8:20 AM With a baby bottle in one hand and a baby goat in the other, it’s easy to think about what took place at the incarnation. When God became man He didn’t do so as a king, aloof and invincible. “He became a little baby thing/that made a woman cry” (George MacDonald). Christ took our nature and accepted our limitations, exposing Himself to our temptations and experiencing the full bitterness of our sorrows. He lived our life and died our death. A newborn goat can’t rise to your heights. You must stoop to its depths. And that’s precisely what Christmas — our “Incarnation Festival” — represents. Jesus became one of us without any loss of His own identity. He descended fully into our human reality. He who had been the Creator of the universe became a creature. He who threw the stars into space was now wrapped so tightly in swaddling clothes He couldn’t even move His own arms. He who was the Word of God was now speechless except for the cries of a newborn infant. And He on whom all things depended was now dependent upon His earthly mother and father. Then, when He grew up and matured into manhood, He changed the rules of the game forever by insisting that He was the only way to God. And so He demanded from His followers their total allegiance and even promised them that such allegiance could cost them everything, even separation from their earthly families. The baby that was born to two Jews in a stinky barn eventually grew up to become my Savior and my Lord, and, I hope, yours too.
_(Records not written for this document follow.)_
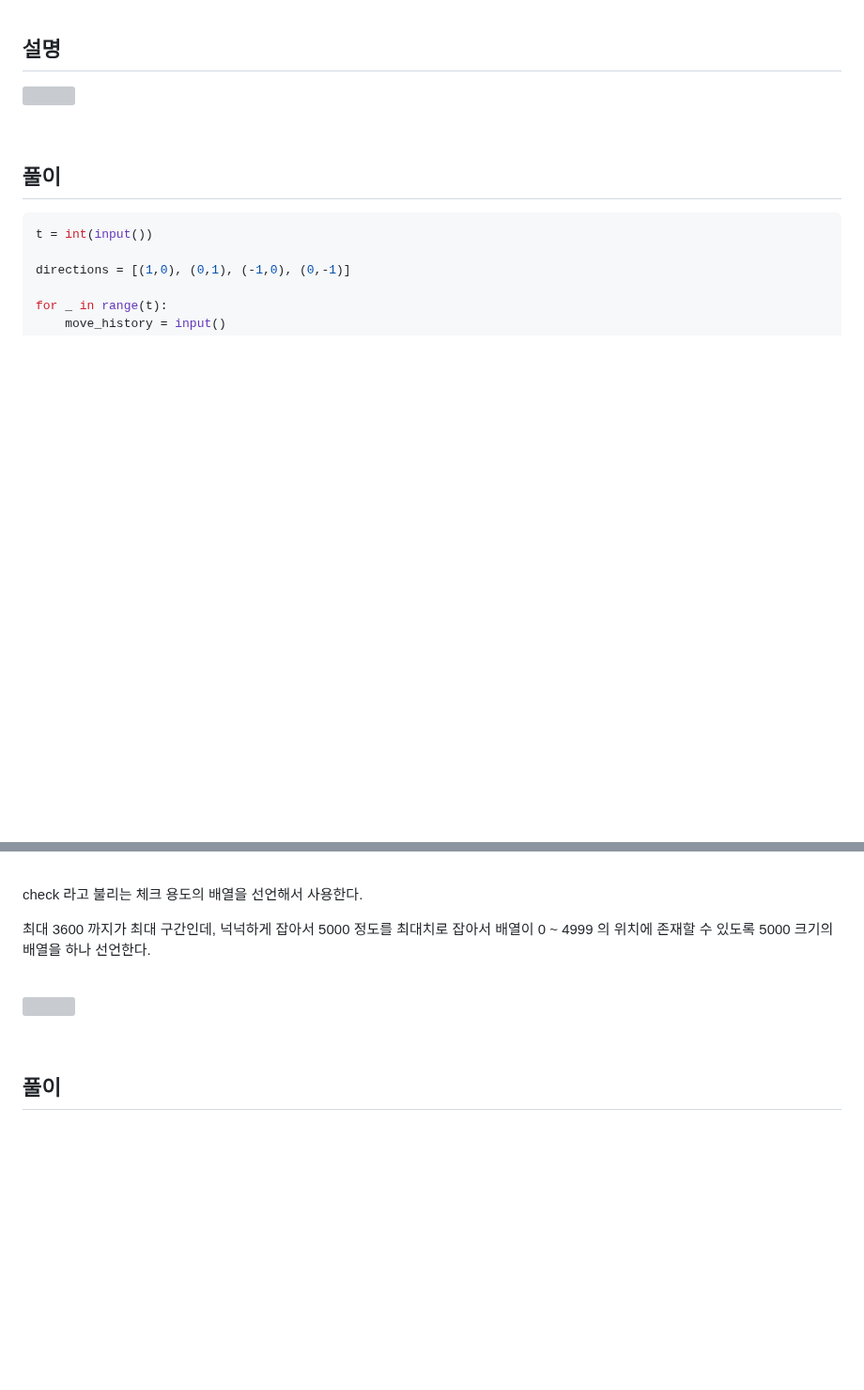
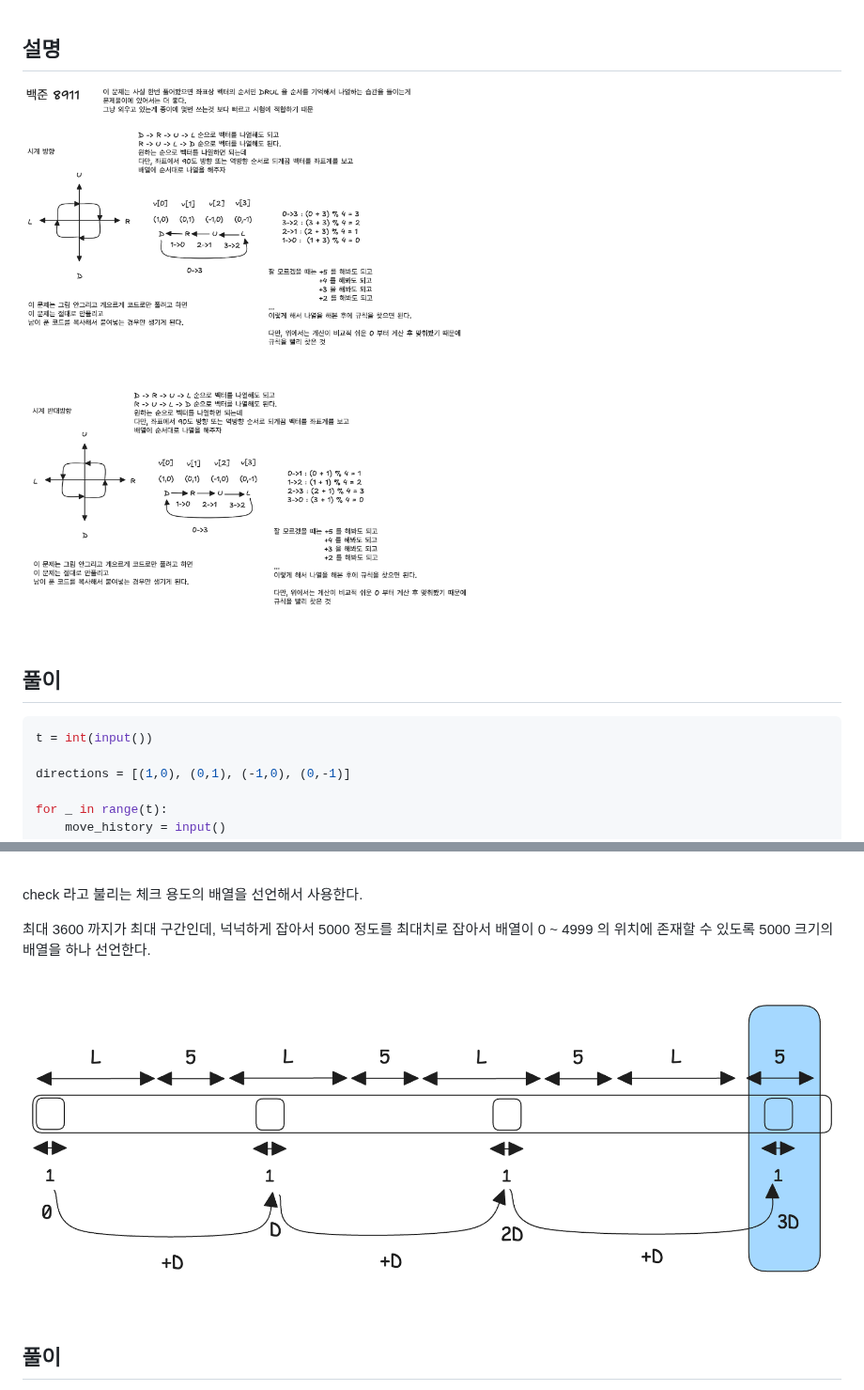
Before and after one commit to alpha3002025/memo, a Markdown page: python/백준-문풀-medium.md, 2 parts joined by grey strips. Shown at 94% size. GitHub-like rendering; blank space fills up the shorter version; grey boxes are pictures that could not be loaded.

Commit message:
Docs : python

```diff
--- a/python/백준-문풀-medium.md
+++ b/python/백준-문풀-medium.md
@@ -72,7 +72,7 @@ print(dist[k])
 
 ## 설명
 
-![](./img/MEDIUM/8911-1.png)
+![](./img/medium/8911-1.png)
 
 <br/>
 
@@ -141,7 +141,7 @@ check 라고 불리는 체크 용도의 배열을 선언해서 사용한다.<br/
 
 <br/>
 
-![](./img/MEDIUM/1333-1.png)
+![](./img/medium/1333-1.png)
 
 <br/>
 
```
Also changed, not shown: other parts of python/백준-문풀-medium.md (+1 -1 lines).
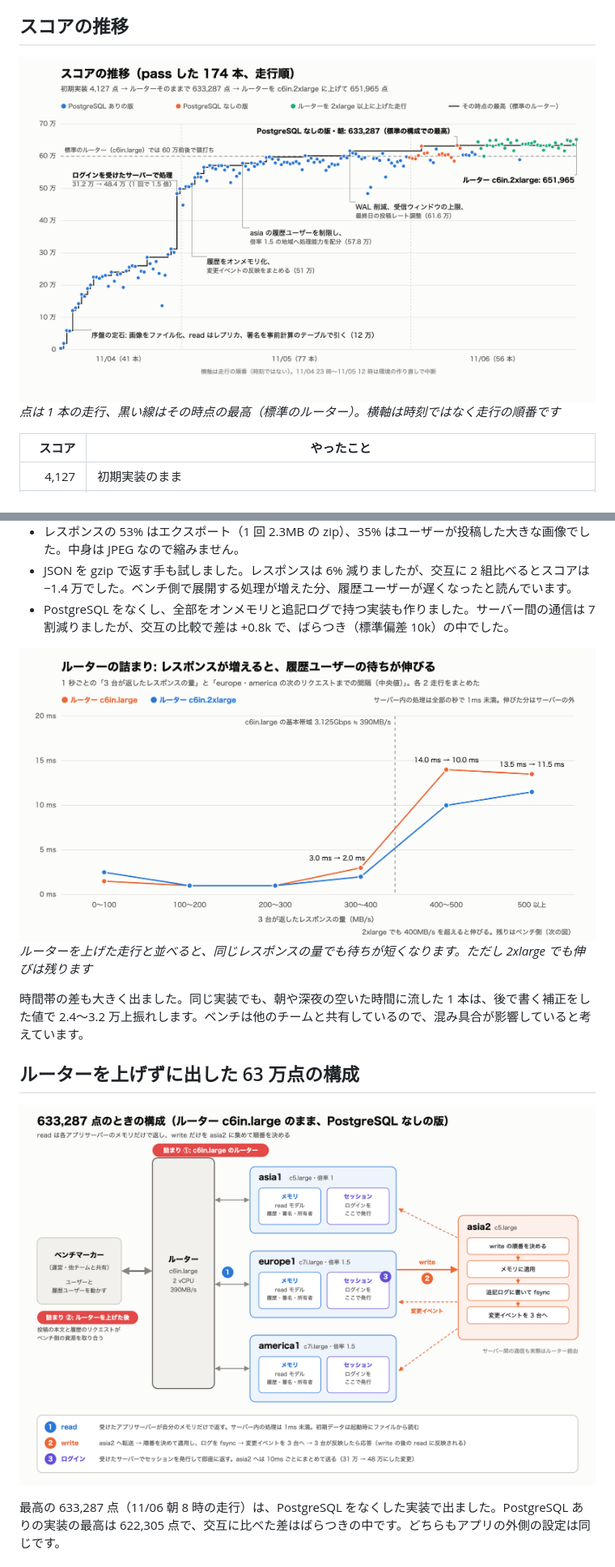
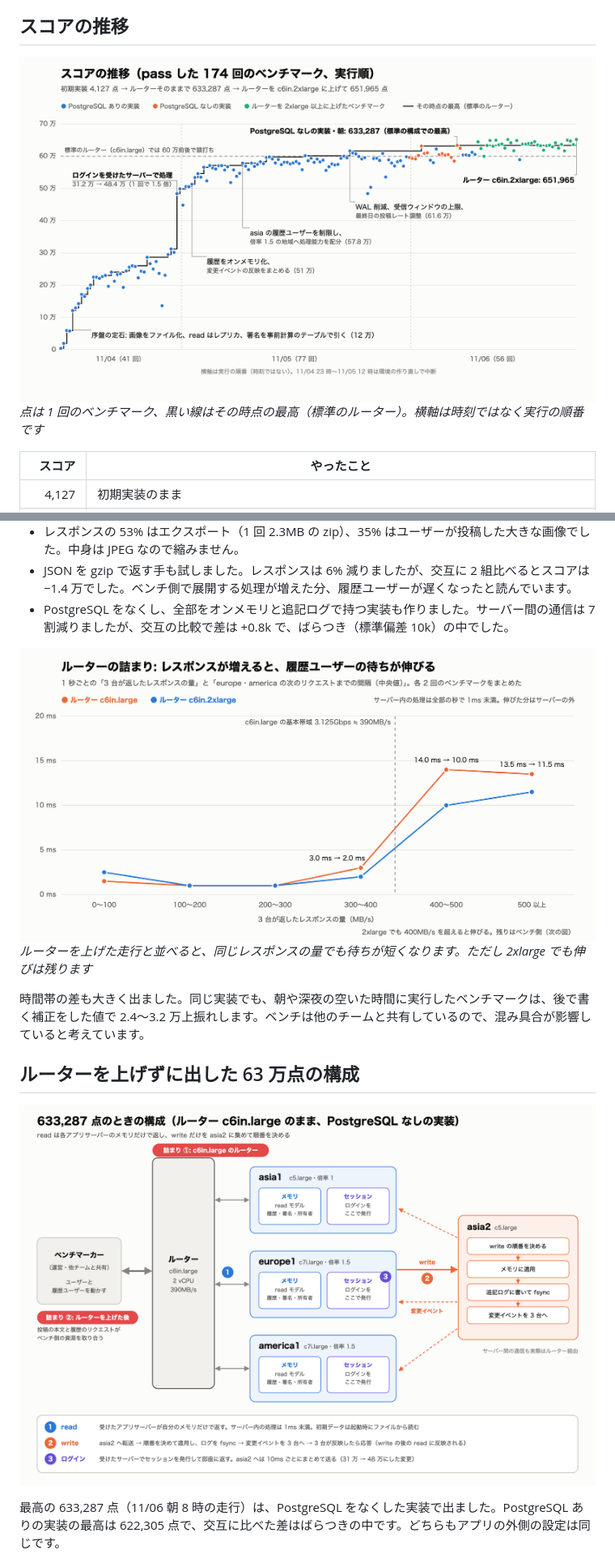
Before and after one commit to Marie673/zenn-content, a Markdown page: articles/isucon2026-kansousen-630k.md, 2 parts joined by grey strips. Shown at 81% size. GitHub-like rendering; pictures changed too: images/isucon2026-architecture-630k.png, images/isucon2026-bottleneck-router.png, images/isucon2026-score-progress.png.

Commit message:
ベンチマークを「流す」「本」と書いていた所を「実行する」「回」に直す
記事と図の「PostgreSQL なしの版」も「実装」にそろえる。

Co-Authored-By: Claude Opus 5.5 <noreply@anthropic.com>
Claude-Session: https://claude.ai/code/session_01L2L4qgADaDYs3drh8gtj2E

```diff
--- a/articles/isucon2026-kansousen-630k.md
+++ b/articles/isucon2026-kansousen-630k.md
@@ -41,8 +41,8 @@ https://zenn.dev/marie673/articles/isucon2026-full-harness
 
 ## スコアの推移
 
-![pass した 174 本のスコアの推移。初期実装の 4,127 点から、ログインの処理の変更で 31 万から 48 万へ跳ね、60 万前後で頭打ちになり、PostgreSQL なしの実装が朝に 633,287 点、ルーターを上げた走行が 651,965 点に届く](/images/isucon2026-score-progress.png)
-*点は 1 本の走行、黒い線はその時点の最高（標準のルーター）。横軸は時刻ではなく走行の順番です*
+![pass した 174 回のベンチマークのスコアの推移。初期実装の 4,127 点から、ログインの処理の変更で 31 万から 48 万へ跳ね、60 万前後で頭打ちになり、PostgreSQL なしの実装が朝に 633,287 点、ルーターを上げた走行が 651,965 点に届く](/images/isucon2026-score-progress.png)
+*点は 1 回のベンチマーク、黒い線はその時点の最高（標準のルーター）。横軸は時刻ではなく実行の順番です*
 
 | スコア | やったこと |
 |---:|---|
@@ -124,7 +124,7 @@ https://zenn.dev/marie673/articles/isucon2026-full-harness
 ![レスポンスの量ごとの、履歴ユーザーの次のリクエストまでの間隔の中央値。c6in.large では 300MB/s までは 1〜3ms だが、400MB/s を超えると 14ms 前後に伸びる。c6in.2xlarge では同じ量で 10〜11.5ms](/images/isucon2026-bottleneck-router.png)
 *ルーターを上げた走行と並べると、同じレスポンスの量でも待ちが短くなります。ただし 2xlarge でも伸びは残ります*
 
-時間帯の差も大きく出ました。同じ実装でも、朝や深夜の空いた時間に流した 1 本は、後で書く補正をした値で 2.4〜3.2 万上振れします。ベンチは他のチームと共有しているので、混み具合が影響していると考えています。
+時間帯の差も大きく出ました。同じ実装でも、朝や深夜の空いた時間に実行したベンチマークは、後で書く補正をした値で 2.4〜3.2 万上振れします。ベンチは他のチームと共有しているので、混み具合が影響していると考えています。
 
 ## ルーターを上げずに出した 63 万点の構成
 
```
Also changed, not shown: other parts of articles/isucon2026-kansousen-630k.md (+6 -6 lines), images/isucon2026-bottleneck-bench.png, images/isucon2026-settings-630k.png.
Today churches will be filled to capacity with people who’ve come to hear the Christmas story again. I will be among them. But I must never forget that the baby grew up, and that today He does more than drool and coo.
(Nativity scene credit: Openclipart.org.